Drawf Ruellia - Ruellia brittoniana



It was a shocking news to me as I find that the office mate who gave me this plant consider this one as a weed and she often weed this one out from her garden. She says that this one pops everywhere in her garden - I guess it must be the "pop-explode" type of seedpod that is the culprit.

Strangely none of my flowers turn into a seedpod - I guess it must be the lack of pollinators. What I enjoy about this plant is that it gives the blue (actually its more of the light violet) which my garden really need. The flowers last a day - very much like the morning glory flower. I have not paid attention during the evening - whether they remain in full bloom or are in a fading stage.
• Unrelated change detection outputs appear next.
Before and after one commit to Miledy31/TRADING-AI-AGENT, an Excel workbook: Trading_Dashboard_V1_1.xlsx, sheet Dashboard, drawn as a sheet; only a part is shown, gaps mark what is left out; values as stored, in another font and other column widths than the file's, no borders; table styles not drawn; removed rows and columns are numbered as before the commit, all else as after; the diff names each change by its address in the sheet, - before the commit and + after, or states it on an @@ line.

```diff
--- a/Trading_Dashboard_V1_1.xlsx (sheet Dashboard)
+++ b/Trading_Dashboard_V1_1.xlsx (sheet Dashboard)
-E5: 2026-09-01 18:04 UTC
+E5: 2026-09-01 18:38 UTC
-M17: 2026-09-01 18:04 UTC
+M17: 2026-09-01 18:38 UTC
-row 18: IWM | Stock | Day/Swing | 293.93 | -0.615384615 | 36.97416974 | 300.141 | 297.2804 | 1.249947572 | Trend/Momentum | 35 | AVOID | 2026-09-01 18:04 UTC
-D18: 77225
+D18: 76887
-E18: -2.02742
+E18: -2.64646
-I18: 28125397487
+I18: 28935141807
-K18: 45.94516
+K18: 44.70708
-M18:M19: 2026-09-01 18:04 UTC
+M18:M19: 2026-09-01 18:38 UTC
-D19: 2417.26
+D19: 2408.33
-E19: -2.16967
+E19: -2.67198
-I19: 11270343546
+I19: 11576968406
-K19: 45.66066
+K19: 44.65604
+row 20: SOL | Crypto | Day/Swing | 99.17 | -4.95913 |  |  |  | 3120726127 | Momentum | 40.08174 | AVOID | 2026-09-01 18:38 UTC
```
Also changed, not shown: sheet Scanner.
Regardless, this Mexican Petunia is one joyful flower to keep when the rest of other flowers goes dormant. Another interesting feature about this plant is that the leaf veils pop out. Probably I might switch this one into a dominant plant in hanging basket to give that glorious blue in my garden.

Tips:
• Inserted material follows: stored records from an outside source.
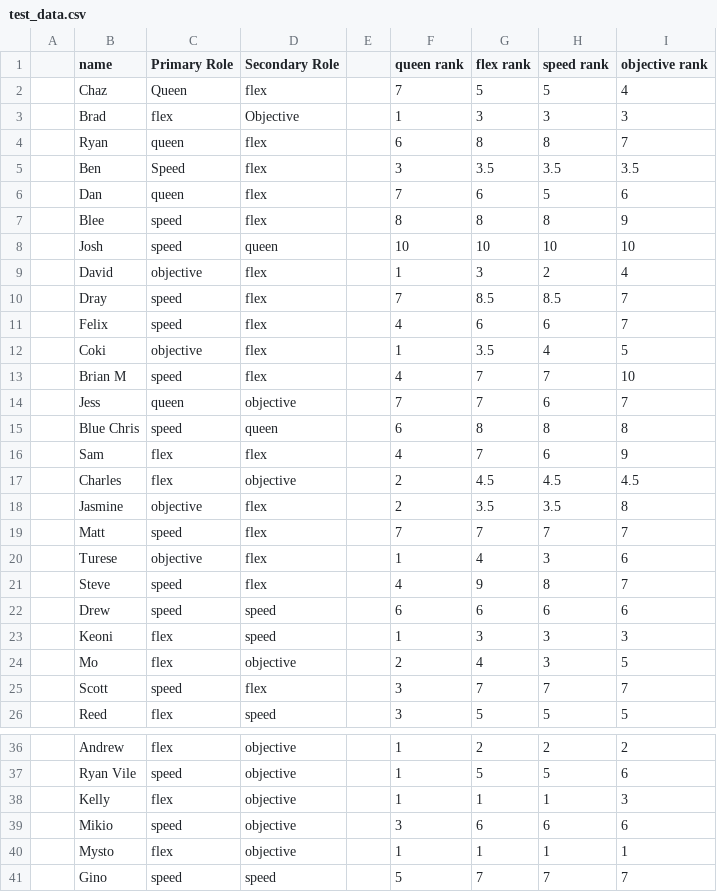
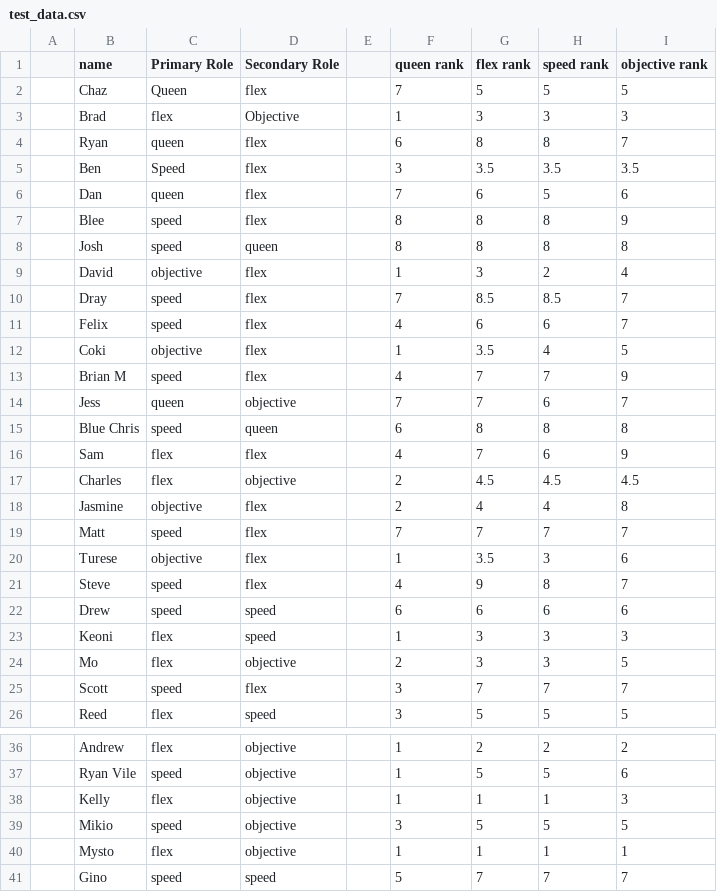
Before and after one commit to JasmineDeng/kq_team_matching, a CSV file: src/data/test_data.csv, drawn as a sheet; only a part is shown, gaps mark what is left out.

Commit message:
Update test_data.csv
more score updates

```diff
--- a/src/data/test_data.csv
+++ b/src/data/test_data.csv
@@ -1,3 +1,3 @@
 ,name,Primary Role,Secondary Role,,queen rank,flex rank,speed rank,objective rank
-,Chaz,Queen,flex,,7,5,5,4
+,Chaz,Queen,flex,,7,5,5,5
 ,Brad,flex,Objective,,1,3,3,3
@@ -7,3 +7,3 @@
 ,Blee,speed,flex,,8,8,8,9
-,Josh,speed,queen,,10,10,10,10
+,Josh,speed,queen,,8,8,8,8
 ,David,objective,flex,,1,3,2,4
@@ -12,3 +12,3 @@
 ,Coki,objective,flex,,1,3.5,4,5
-,Brian M,speed,flex,,4,7,7,10
+,Brian M,speed,flex,,4,7,7,9
 ,Jess,queen,objective,,7,7,6,7
@@ -17,5 +17,5 @@
 ,Charles,flex,objective,,2,4.5,4.5,4.5
-,Jasmine,objective,flex,,2,3.5,3.5,8
+,Jasmine,objective,flex,,2,4,4,8
 ,Matt,speed,flex,,7,7,7,7
-,Turese,objective,flex,,1,4,3,6
+,Turese,objective,flex,,1,3.5,3,6
 ,Steve,speed,flex,,4,9,8,7
@@ -23,3 +23,3 @@
 ,Keoni,flex,speed,,1,3,3,3
-,Mo,flex,objective,,2,4,3,5
+,Mo,flex,objective,,2,3,3,5
 ,Scott,speed,flex,,3,7,7,7
@@ -38,3 +38,3 @@
 ,Kelly,flex,objective,,1,1,1,3
-,Mikio,speed,objective,,3,6,6,6
+,Mikio,speed,objective,,3,5,5,5
 ,Mysto,flex,objective,,1,1,1,1
```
1) I had propagated this one but cutting the plant into half, they tend to go leggy after awhile.
(You can do this if they don't produce seeds) When they mature the whole plant dies - so do take care to divide & propagate them if you want to keep the parent plant.

2) Its been said that this one is very hardy - able to stand very hot & cold climatic condition & able to stand neglect as they are draught tolerant & free from pest attacks.





Tuesday, March 30, 2010

Tamarind Tree



I had a chance to get close and personal with this Tamarind Tree. (tamarindus indica) Didn't know that there are a long history concerning this tree.

I got curious and snap open the pod but found that the pulp had totally dried and only contained its seeds. It must be the fate of abandon plants and this one had paid a heavy price though its truly beautiful to see that the fruit had hanged on until the last moment. Nature has her ways in keeping the next generation going.

The houses around this region are slowly been evacuated and a metal sheet fence had been erected around the perimeter. I guess this unfortunate tree was growing around this region and had to go this way.

Do check out for more information here in wikipedia: Tamarind.

Tamarind are very much a daily thing when it comes to curries. I remember my mum used it in her cooking and would pass the seeds to me to play with it when I was young. I often wondered why there was a funny marking on the seeds and often associate that with cockroaches prothorax.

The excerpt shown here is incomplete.